Not many people willingly go to the frozen forests of Siberia. In Discovery channel’s newest unscripted series, Siberian Cut, a group of American loggers will journey into the far reaches of Russia’s landscape to claim their stake in the country’s timber industry.
Here’s what you need to know about the American lumberjacks struggling with subzero temperatures, a Russian-English language barrier (as shown in the video above) and the dangerous occupation of cutting down trees.
1. Sean Vann Dreams of His Own Russian Logging Company
Sean Vann has spent the last 17 years running logging operations in Siberia for his Russian bosses, but now he wants to be in charge. Vann returned home to Montana to recruit a group of American loggers struggling to find work in the American timber industry, and offer them the opportunity to come help him in Siberia.
“I invited a bunch of guys down to a local watering hole in a timber community and gave a speech about the opportunity over there,” Vann said in an exclusive interview with Heavy. “I wanted guys looking for an adventure.”
Vann has learned to speak Russian and established a working relationship with the Russian loggers during his time in Siberia. He’s starting his own company that could result in hundreds of thousands of dollars within three months.

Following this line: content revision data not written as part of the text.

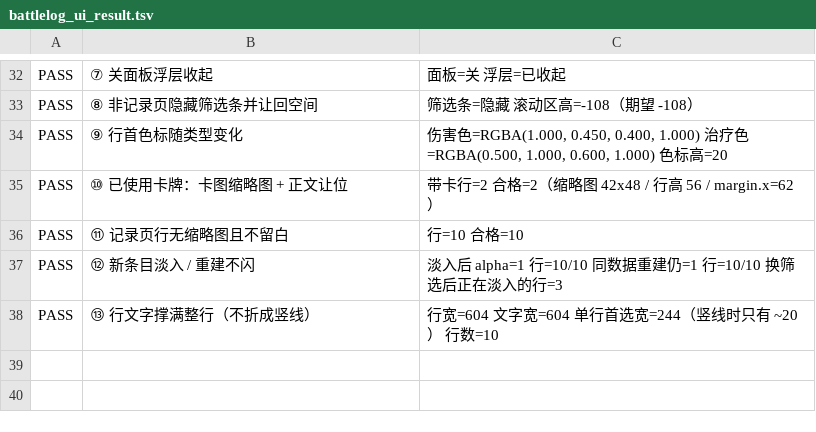
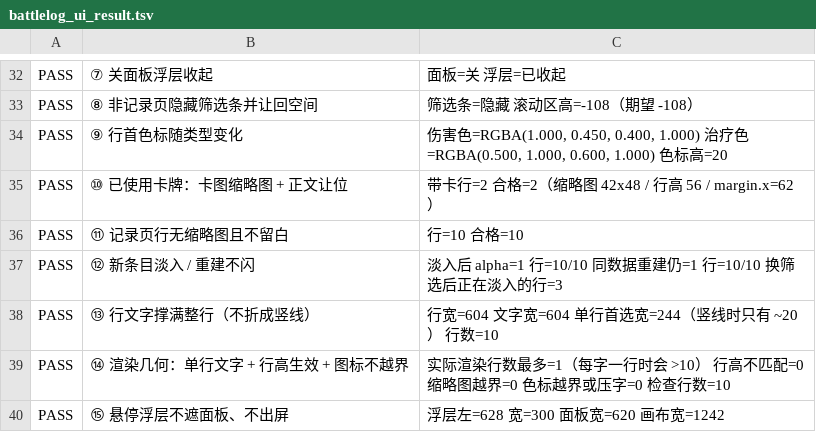
Before and after one commit to xwd991128-ux/TCG2, a TSV file: tools/battlelog_ui_result.tsv, drawn as a sheet; only a part is shown, gaps mark what is left out; the diff names each change by its address in the sheet, - before the commit and + after, or states it on an @@ line.

Commit message:
test(battlelog-ui): 补可见几何断言（实际渲染行数/行高/图标不越界/浮层不出屏）

```diff
--- a/tools/battlelog_ui_result.tsv
+++ b/tools/battlelog_ui_result.tsv
+row 39: PASS | ⑭ 渲染几何：单行文字 + 行高生效 + 图标不越界 | 实际渲染行数最多=1（每字一行时会 >10） 行高不匹配=0 缩略图越界=0 色标越界或压字=0 检查行数=10
+row 40: PASS | ⑮ 悬停浮层不遮面板、不出屏 | 浮层左=628 宽=300 面板宽=620 画布宽=1242
```
Also changed, not shown: 1 other file.
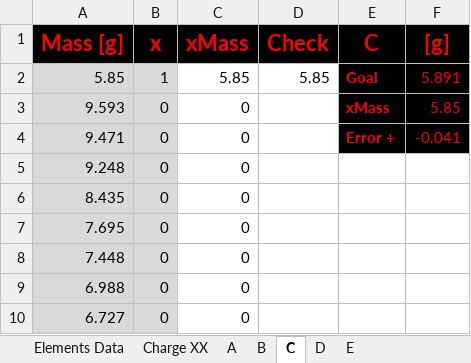
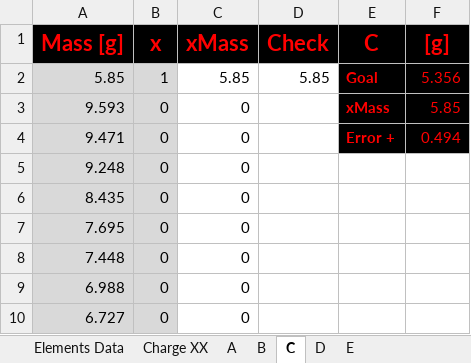
Before and after one commit to PoleScars/Manufacture-Alloys, an Excel workbook: Prototype - AutoChargeCalcs.xlsx, sheet C, drawn as a sheet; only a part is shown; values as stored, in another font and other column widths than the file's, no borders; the diff names each change by its address in the sheet, - before the commit and + after, or states it on an @@ line.

```diff
--- a/Prototype - AutoChargeCalcs.xlsx (sheet C)
+++ b/Prototype - AutoChargeCalcs.xlsx (sheet C)
-F2 ([g]): 5.891
+F2 ([g]): 5.356
-F4 ([g]): -0.041
+F4 ([g]): 0.494
```
Also changed, not shown: sheet A, sheet B, sheet Charge XX, formulas that keep their value.
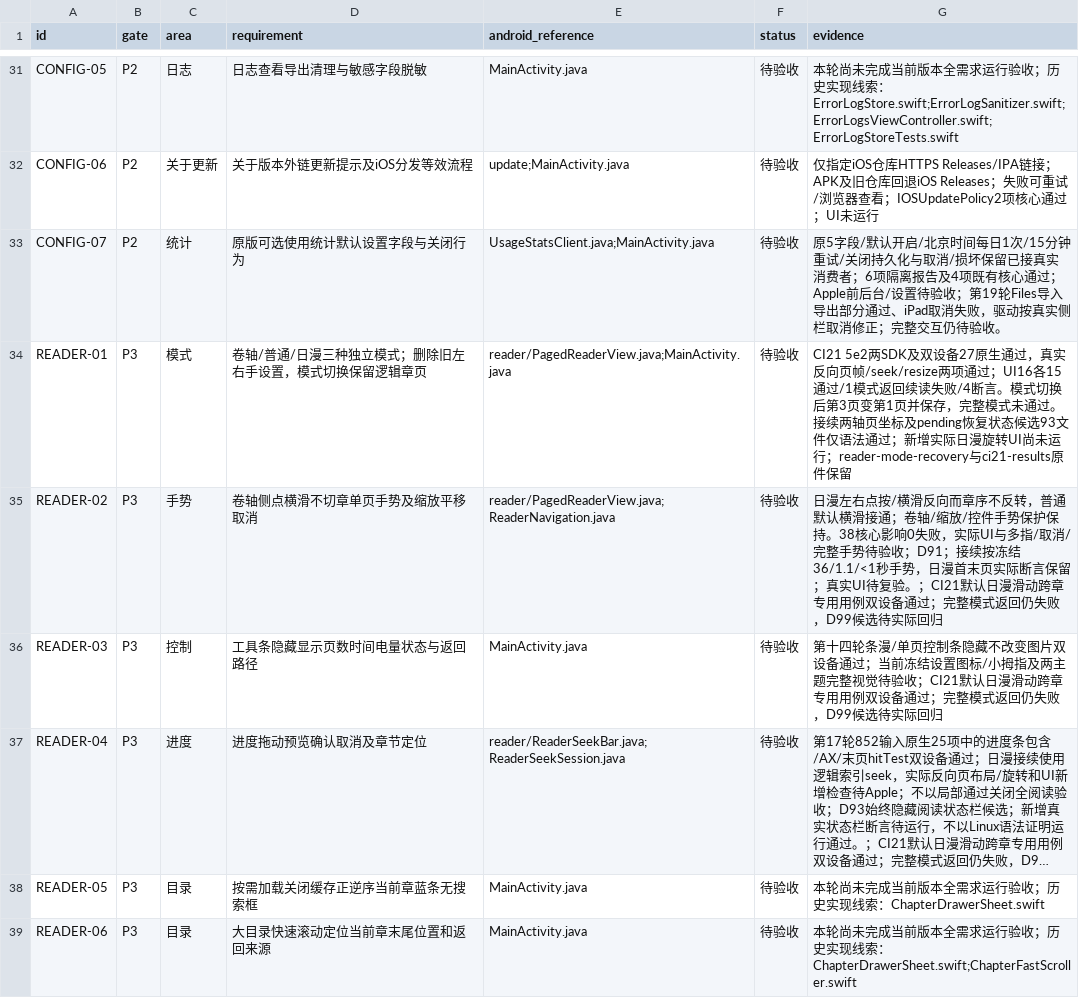
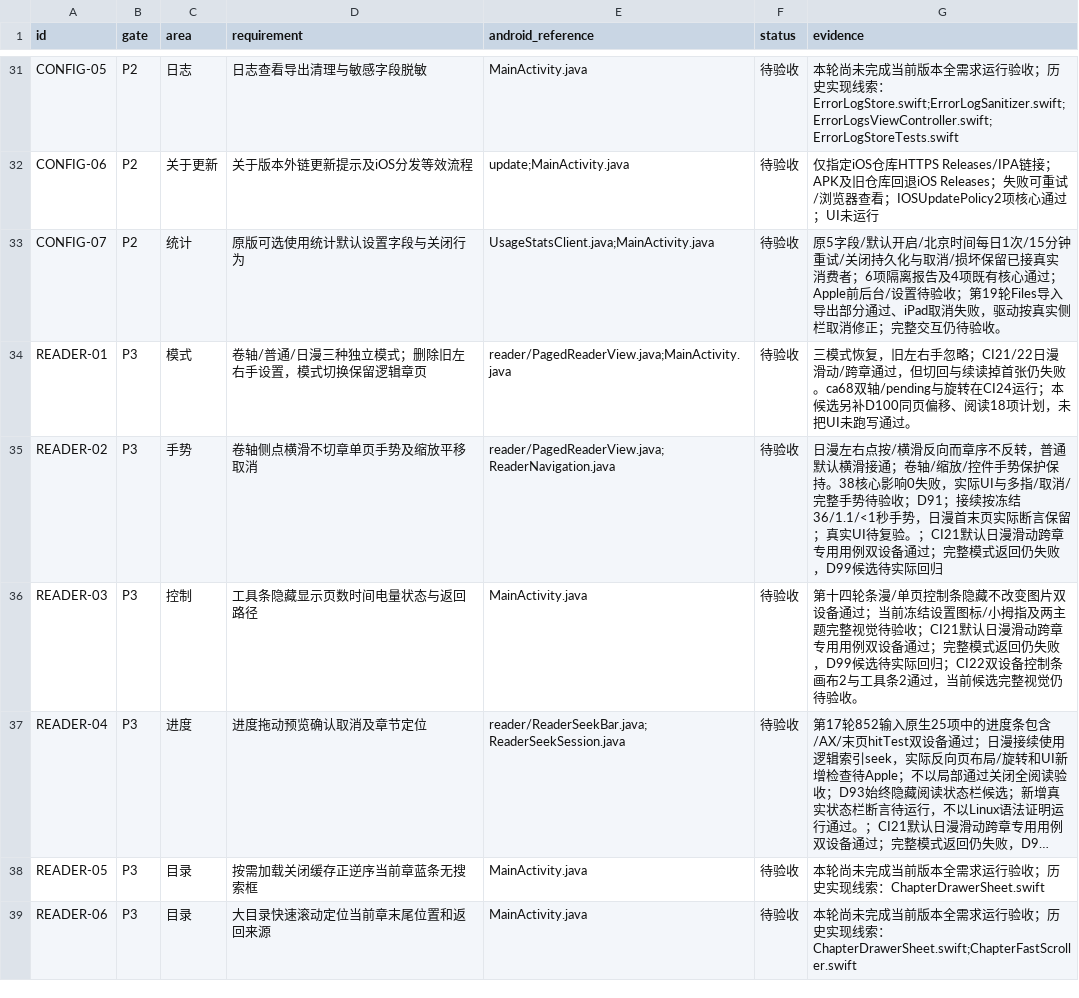
Before and after one commit to sermisellek2-spec/xx-comic-ios, a CSV file: docs/ios-parity-2.0.40/requirements.csv, drawn as a sheet; only a part is shown, gaps mark what is left out; long unchanged cells end in …; the diff covers the shown part only; the diff names each change by its address in the sheet, - before the commit and + after, or states it on an @@ line.

```diff
--- a/docs/ios-parity-2.0.40/requirements.csv
+++ b/docs/ios-parity-2.0.40/requirements.csv
-G34 (evidence): CI21 5e2两SDK及双设备27原生通过，真实反向页帧/seek/resize两项通过；UI16各15通过/1模式返回续读失败/4断言。模式切换后第3页变第1页并保存，完整模式未通过。接续两轴页坐标及pending恢复状态候选93文件仅语法通过；新增实际日漫旋转UI尚未运行；reader-mode-recovery与ci21-results原件保留
+G34 (evidence): 三模式恢复，旧左右手忽略；CI21/22日漫滑动/跨章通过，但切回与续读掉首张仍失败。ca68双轴/pending与旋转在CI24运行；本候选另补D100同页偏移、阅读18项计划，未把UI未跑写通过。
-G36 (evidence): …实际回归
+G36 (evidence): …实际回归；CI22双设备控制条画布2与工具条2通过，当前候选完整视觉仍待验收。
```
Also changed, not shown: 8 edited cells elsewhere in this file, 54 other files.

2. Americans Emigrate to Russia
The logging industry in America has slowed significantly due to the recession, high fuel prices and strict government restrictions. Vann convinces at least four Americans to move away from their families and work for him in the Russian Forest Industry. They will help their boss complete his contract in the limited time provided and with limited resources.
Although the Americans struggled with their new surroundings at first (as seen in the video below), Vann said the group was “amazing to work with and a lot of fun.”
“They were hardworking and knew how to handle conflict. We all got along and respected each other.”
The new guys managed to pick up enough Russian phrases to get by, and some of the Russians on the crew knew English or were learning just like the Americans, according to Vann.
3. Cold War Tensions Slow to Thaw in Siberia
The loggers and their families in Krasnoyarsk still hold deep suspicions of Americans. The town banned anyone from the United States entrance up until 30 years ago. Vann described the towns in the area as living in a post-depression era, with the villages not developing and shrinking due to the youth moving to the cities to find jobs.
4. 8 People Per Square Mile Inhabit Siberia
The geography of Siberia doesn’t accommodate human habitation well, but 30 million people still live within the 5.1 million square mile area. A majority of the Siberian landscape is a boreal forest, or taiga, that consists of spruce, pine and larch trees.
The loggers will face extremely cold temperatures in the Krasnoyarsk Krai forest, with an average of -33 degrees Farenheit in January. Vann describes this as the optimal temperature for logging in Siberia, because of the area’s poor infrastructure.
There’s oceans of timber, but they’re not accessible due to the lack of infrastructure. We move out 200 kilometers from the rail stops and we have to stop because there’s no good roads. It’s too costly to try and haul the logs back to the rails from further out.
When it’s cold, the snow and ice packs on top of the tundra to create sturdy roadways. The locals call it “Siberian Asphalt,” according to Vann.
Siberian Cut Premieres on June 3
Siberian Cut will cover the entire three-month span that Vann tries to obtain a contract to cut millions of dollars worth of timber in the world’s largest forest. If it all works out, Vann hopes his American team will come back.
“They did well and performed well. There was a great dynamic between them and the Russians.”
The docuseries premieres tonight at 10 p.m on the Discovery Channel after the popular Deadliest Catch.
Discuss on Facebook